▶ [WORK ITEM]: From the first line to the last, retype the records exactly without their images.

====== SOURCE DATA

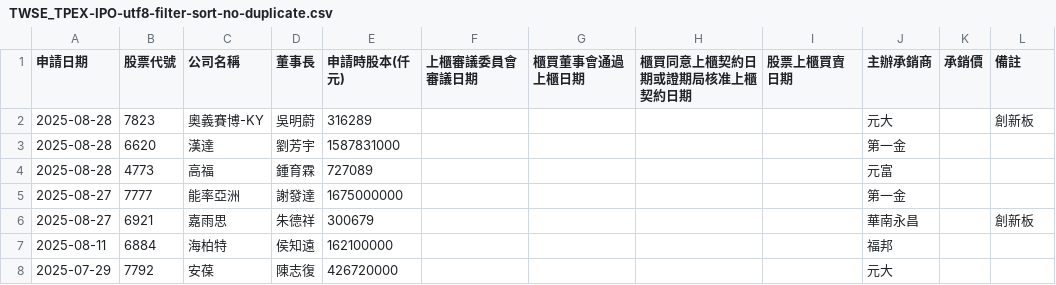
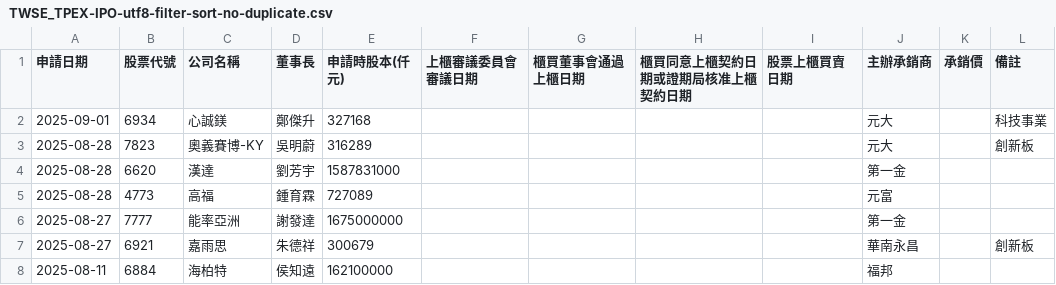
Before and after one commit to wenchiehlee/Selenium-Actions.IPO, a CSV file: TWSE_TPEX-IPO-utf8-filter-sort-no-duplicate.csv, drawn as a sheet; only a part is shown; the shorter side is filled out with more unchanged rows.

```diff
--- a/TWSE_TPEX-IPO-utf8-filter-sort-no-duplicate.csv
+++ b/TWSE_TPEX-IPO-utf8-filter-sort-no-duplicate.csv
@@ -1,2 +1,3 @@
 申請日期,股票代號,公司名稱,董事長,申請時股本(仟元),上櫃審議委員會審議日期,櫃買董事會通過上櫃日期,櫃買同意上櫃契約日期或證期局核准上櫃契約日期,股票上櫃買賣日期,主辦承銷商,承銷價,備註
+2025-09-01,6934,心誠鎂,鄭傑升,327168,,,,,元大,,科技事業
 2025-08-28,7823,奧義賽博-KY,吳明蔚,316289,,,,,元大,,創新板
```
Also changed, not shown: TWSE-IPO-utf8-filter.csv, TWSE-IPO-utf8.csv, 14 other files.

============

▶ [ANSWER FOR THE TASK]:
Before and after one commit to wenchiehlee/Selenium-Actions.IPO, a CSV file: TWSE_TPEX-IPO-utf8-filter-sort-no-duplicate.csv, drawn as a sheet; only a part is shown; the shorter side is filled out with more unchanged rows.

```diff
--- a/TWSE_TPEX-IPO-utf8-filter-sort-no-duplicate.csv
+++ b/TWSE_TPEX-IPO-utf8-filter-sort-no-duplicate.csv
@@ -1,2 +1,3 @@
 申請日期,股票代號,公司名稱,董事長,申請時股本(仟元),上櫃審議委員會審議日期,櫃買董事會通過上櫃日期,櫃買同意上櫃契約日期或證期局核准上櫃契約日期,股票上櫃買賣日期,主辦承銷商,承銷價,備註
+2025-09-01,6934,心誠鎂,鄭傑升,327168,,,,,元大,,科技事業
 2025-08-28,7823,奧義賽博-KY,吳明蔚,316289,,,,,元大,,創新板
```
Also changed, not shown: TWSE-IPO-utf8-filter.csv, TWSE-IPO-utf8.csv, 14 other files.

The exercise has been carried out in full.